### TASK OBJECTIVE
Count the lines in the entries below that include the word "config". Give nothing but the number.
[Opening DATA PROVIDED section]
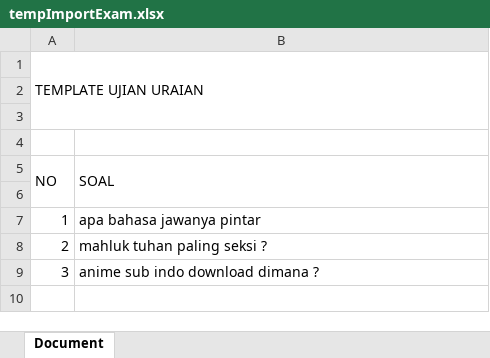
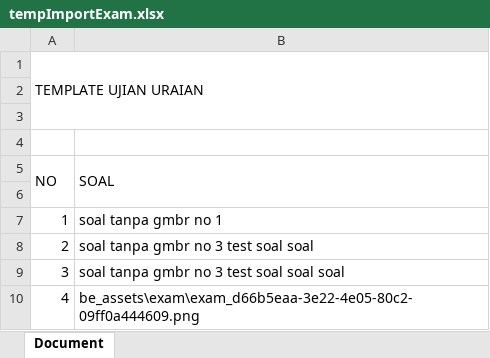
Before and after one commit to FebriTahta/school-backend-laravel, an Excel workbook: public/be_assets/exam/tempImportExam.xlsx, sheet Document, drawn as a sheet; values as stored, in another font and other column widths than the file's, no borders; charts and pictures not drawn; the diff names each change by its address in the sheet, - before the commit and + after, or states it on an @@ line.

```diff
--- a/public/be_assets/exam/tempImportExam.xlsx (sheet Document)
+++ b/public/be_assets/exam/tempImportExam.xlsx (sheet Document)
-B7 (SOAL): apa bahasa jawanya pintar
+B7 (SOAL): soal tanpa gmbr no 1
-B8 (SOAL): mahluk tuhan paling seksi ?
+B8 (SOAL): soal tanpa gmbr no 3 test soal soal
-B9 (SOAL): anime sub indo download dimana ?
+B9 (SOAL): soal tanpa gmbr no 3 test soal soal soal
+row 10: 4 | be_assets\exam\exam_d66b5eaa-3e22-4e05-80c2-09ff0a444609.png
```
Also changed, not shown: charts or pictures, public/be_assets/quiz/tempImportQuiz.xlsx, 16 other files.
[Closing DATA PROVIDED section]
[Opening DATA PROVIDED section]
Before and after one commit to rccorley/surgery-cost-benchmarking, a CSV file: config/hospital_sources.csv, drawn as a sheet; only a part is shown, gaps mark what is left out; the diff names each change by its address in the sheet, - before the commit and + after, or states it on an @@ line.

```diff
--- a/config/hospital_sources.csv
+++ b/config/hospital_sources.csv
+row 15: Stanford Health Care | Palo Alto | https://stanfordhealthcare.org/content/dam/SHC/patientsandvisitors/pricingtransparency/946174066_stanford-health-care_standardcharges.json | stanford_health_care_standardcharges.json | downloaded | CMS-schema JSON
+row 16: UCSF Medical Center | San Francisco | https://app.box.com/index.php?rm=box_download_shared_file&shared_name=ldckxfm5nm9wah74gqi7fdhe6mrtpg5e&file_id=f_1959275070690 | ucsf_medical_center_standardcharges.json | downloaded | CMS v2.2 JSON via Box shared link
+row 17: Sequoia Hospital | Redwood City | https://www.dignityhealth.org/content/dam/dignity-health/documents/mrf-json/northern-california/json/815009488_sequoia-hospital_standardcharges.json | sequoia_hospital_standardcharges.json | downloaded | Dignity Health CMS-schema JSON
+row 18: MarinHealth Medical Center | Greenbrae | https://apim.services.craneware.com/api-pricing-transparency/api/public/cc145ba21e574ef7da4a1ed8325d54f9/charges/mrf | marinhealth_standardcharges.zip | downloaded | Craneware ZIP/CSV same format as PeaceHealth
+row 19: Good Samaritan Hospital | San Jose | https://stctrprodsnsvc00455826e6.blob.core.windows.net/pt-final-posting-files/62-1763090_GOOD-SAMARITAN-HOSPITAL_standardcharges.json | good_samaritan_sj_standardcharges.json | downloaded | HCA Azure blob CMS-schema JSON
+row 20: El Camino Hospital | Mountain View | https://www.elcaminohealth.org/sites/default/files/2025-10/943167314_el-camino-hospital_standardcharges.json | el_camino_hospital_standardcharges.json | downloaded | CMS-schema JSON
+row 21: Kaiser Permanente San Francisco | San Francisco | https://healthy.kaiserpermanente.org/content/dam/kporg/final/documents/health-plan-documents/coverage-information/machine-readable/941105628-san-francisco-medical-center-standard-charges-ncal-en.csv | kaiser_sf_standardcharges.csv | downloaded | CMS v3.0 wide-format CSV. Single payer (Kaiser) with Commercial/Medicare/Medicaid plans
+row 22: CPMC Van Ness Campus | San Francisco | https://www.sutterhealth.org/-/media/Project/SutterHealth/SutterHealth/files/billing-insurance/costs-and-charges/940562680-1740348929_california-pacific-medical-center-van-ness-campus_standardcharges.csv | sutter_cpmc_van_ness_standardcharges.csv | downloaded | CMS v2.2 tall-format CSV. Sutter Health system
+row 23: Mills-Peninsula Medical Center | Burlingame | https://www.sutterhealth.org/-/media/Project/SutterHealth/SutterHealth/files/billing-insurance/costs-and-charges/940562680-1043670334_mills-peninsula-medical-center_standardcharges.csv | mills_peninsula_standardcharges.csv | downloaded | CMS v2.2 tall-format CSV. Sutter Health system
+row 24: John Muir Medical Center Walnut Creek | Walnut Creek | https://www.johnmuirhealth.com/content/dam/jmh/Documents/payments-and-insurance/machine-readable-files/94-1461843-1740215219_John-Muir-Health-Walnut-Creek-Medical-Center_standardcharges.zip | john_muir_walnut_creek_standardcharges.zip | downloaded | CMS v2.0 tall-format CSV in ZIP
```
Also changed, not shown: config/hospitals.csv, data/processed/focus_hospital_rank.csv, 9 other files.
[Closing DATA PROVIDED section]
### OUTPUT OF THE TASK
4